Karen was a conscientious hard worker who cared deeply about the welfare of her staff and her clients. A generally optimistic person, she was feeling miserable about “political” battles she was experiencing in her organization. Besides distracting her and making her unhappy, the fighting was threatening to derail her career. She’d tried everything to fight back and was making little headway.
Six months later, a much happier Karen exclaimed “Well, this didn’t turn out how I planned. I thought you were going to tell me what to say to these idiots to put them in their place. Instead, I now see how I was contributing to the problem and what I can do to make it much better. Things are so much better. This probably saved my job.”
Of course, Karen was a model coaching client. It was her open-mindedness to new possibilities and willingness to accept responsibility for fixing her circumstances that ultimately lead to her relief.
Accept responsibility. It’s so easy to blame others for our issues. It’s the constant interruptions that stop us from being focused and productive, it’s the budget cuts that prevent us from building better staff morale, it’s our nit-wit boss (or co-workers, staff, board members – You fill in the blank) that leave us feeling harried and frustrated.
The problem with this approach is that is so dis-empowering.
Indeed leaders often have no hand in creating the problematic circumstances that they endure. Other people are, indeed, sometimes difficult and the environment is often harsh. But leaders who dwell on the unfairness of their circumstances invariably suffer, while leaders who take responsibility for finding their own solutions thrive.

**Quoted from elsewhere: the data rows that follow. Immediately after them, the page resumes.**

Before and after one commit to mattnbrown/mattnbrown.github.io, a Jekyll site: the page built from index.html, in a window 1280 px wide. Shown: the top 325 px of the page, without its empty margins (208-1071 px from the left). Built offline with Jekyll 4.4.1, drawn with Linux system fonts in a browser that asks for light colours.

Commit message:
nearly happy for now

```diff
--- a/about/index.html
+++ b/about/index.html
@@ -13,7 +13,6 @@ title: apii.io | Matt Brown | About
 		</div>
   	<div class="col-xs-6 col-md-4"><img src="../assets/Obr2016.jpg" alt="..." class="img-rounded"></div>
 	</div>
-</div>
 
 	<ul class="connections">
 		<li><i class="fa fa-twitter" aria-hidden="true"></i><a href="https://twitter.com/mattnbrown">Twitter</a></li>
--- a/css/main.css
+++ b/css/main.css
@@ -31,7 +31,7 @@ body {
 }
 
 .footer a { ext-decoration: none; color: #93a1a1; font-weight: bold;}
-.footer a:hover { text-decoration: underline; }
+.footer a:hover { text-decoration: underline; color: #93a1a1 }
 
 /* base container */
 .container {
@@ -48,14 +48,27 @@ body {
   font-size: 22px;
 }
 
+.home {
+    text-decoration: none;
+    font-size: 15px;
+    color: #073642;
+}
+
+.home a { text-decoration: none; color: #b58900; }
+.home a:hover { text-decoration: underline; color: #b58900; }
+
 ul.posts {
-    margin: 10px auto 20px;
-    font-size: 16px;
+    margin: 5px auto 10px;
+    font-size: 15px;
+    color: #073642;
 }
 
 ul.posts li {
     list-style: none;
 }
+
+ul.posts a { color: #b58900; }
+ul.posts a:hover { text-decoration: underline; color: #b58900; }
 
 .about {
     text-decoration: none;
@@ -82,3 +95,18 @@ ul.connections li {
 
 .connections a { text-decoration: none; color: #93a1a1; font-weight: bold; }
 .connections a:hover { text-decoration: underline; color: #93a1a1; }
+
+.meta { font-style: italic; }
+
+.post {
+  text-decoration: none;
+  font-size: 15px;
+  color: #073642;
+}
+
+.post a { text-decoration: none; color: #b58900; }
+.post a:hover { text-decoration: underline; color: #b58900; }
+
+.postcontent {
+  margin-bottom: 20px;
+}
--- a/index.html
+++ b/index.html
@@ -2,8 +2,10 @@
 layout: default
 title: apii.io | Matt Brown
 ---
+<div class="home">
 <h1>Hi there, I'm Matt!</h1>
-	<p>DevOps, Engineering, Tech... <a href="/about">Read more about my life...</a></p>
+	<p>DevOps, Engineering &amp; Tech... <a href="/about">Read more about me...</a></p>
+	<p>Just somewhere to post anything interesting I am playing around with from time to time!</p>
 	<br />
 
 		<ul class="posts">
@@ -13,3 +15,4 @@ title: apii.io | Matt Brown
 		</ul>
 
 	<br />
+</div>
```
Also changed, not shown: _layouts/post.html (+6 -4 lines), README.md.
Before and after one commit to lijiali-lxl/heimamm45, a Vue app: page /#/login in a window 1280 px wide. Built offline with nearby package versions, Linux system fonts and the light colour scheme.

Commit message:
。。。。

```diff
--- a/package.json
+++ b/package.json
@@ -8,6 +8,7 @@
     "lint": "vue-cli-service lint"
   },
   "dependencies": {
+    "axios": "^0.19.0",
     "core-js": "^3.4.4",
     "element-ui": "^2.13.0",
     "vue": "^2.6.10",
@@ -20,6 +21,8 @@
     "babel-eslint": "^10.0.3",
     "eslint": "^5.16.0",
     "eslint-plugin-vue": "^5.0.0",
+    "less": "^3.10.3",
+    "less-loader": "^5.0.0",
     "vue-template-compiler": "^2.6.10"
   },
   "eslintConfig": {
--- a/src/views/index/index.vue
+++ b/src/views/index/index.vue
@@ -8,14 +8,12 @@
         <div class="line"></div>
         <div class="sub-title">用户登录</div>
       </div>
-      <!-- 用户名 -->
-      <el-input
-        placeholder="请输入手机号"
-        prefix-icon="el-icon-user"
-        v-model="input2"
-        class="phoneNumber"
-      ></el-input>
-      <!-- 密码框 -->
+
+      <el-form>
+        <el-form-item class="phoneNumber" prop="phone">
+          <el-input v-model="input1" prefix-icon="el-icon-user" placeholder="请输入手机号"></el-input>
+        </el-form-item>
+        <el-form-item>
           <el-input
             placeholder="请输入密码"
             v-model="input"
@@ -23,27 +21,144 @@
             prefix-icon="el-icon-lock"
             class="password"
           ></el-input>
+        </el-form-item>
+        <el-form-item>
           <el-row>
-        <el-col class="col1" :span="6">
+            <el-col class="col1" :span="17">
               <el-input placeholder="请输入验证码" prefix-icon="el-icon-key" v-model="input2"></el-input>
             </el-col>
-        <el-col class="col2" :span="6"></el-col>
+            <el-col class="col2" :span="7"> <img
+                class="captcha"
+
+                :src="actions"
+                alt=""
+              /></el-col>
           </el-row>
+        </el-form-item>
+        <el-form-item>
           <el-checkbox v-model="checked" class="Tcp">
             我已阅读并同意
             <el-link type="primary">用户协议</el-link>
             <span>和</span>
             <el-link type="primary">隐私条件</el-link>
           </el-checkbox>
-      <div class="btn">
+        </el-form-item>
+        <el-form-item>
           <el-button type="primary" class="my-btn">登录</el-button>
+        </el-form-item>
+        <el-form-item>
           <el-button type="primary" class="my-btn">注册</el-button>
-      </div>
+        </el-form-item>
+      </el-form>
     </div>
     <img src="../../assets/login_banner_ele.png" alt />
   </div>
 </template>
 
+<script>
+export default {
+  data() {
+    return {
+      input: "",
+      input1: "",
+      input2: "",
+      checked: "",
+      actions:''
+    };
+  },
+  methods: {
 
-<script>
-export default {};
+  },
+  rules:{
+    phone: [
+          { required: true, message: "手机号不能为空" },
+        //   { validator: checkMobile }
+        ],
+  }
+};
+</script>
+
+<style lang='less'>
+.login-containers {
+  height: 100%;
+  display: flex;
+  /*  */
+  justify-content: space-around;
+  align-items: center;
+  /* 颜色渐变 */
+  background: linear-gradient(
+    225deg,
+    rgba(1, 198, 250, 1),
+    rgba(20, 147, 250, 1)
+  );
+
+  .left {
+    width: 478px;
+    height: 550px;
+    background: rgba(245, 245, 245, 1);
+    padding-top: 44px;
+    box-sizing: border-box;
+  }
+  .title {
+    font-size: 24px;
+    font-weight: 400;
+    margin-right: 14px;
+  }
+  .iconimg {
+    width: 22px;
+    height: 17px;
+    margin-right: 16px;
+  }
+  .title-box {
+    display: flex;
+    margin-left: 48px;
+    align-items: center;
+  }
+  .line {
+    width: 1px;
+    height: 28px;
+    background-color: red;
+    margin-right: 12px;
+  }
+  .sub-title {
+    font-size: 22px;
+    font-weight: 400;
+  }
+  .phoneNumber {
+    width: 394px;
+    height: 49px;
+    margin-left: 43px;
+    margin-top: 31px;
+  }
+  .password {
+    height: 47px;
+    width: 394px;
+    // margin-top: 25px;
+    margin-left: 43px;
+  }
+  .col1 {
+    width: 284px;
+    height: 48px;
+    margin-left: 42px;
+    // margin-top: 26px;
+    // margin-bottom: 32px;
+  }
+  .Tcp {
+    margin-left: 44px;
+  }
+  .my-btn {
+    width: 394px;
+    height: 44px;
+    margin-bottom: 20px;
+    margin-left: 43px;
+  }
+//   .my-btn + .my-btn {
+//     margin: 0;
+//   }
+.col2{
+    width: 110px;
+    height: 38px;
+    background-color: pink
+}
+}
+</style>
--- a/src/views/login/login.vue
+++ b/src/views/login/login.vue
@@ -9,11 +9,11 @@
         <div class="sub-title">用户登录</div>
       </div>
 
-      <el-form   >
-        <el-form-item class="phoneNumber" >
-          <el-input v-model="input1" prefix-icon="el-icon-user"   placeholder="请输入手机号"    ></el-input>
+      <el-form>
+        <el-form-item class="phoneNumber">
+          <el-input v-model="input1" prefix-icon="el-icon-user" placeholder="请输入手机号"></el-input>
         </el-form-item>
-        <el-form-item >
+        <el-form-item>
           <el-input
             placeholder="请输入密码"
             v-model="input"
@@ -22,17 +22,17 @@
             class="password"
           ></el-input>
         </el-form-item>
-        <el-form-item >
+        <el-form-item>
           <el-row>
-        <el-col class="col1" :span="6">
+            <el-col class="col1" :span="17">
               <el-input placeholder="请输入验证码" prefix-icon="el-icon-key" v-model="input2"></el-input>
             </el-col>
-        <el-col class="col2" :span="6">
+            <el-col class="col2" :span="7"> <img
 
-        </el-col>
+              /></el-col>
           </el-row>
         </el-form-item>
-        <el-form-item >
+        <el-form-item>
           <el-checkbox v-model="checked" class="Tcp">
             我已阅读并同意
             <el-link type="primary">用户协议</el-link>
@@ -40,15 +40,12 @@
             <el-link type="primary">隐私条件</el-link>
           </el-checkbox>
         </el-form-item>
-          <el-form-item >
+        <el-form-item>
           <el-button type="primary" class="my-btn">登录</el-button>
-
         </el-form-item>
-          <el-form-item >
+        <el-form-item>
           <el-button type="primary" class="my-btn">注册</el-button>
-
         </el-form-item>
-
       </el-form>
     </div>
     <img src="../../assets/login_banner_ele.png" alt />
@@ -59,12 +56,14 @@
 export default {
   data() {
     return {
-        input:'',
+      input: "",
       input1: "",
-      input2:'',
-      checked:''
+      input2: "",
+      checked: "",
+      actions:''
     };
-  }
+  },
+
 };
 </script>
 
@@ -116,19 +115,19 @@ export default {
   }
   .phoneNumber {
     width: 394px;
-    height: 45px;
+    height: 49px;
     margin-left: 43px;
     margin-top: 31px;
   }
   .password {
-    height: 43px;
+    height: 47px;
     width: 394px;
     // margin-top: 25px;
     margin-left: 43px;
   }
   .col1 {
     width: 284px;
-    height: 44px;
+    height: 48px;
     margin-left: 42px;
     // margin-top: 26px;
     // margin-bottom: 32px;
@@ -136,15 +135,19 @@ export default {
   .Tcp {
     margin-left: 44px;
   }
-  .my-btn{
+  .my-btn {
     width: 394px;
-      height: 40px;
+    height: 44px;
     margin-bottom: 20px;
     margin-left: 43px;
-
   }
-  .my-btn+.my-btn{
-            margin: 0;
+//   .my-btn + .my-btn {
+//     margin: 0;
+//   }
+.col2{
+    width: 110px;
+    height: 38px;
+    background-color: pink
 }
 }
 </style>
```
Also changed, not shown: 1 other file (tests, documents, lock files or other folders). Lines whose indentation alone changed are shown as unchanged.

To take responsibility, change the question. The question is not, “what is wrong with that person?” or “why is this my fault?” The right question will depend on the circumstance but it will be along the line of “how do my current actions – or lack thereof – contribute to the problem?” or “how can I better understand what motivates the other person?” Focus on asking questions that help you understand the dynamics at play better and lead you to what you can to positively impact even less than ideal circumstances.
It’s about responsibility, not blame. It sounded, indeed, as though Karen was dealing with a segment of her organization that was truly dysfunctional and that she had not created the problems that existed there. But the tactics that she’d been trying to use to resolve the issues to keep them from negatively impacting the work of her own department clearly were not working.
Karen decided to examine her own reactions to see if she was contributing to the problem in any way and saw that her response to the situation caused the bad behavior to escalate rather than mitigate. Subsequently, she altered her own reactions and behaviors and was delighted to find that tensions eased enough to make the situation tolerable.
An interesting epilogue is that an organizational realignment a few months later alleviated Karen’s situation altogether, but had she not taken responsibility when she did, she would likely have not been there when the realignment occurred.
This was the fifth post in a five part series on What you can do to make 2014 your best year ever.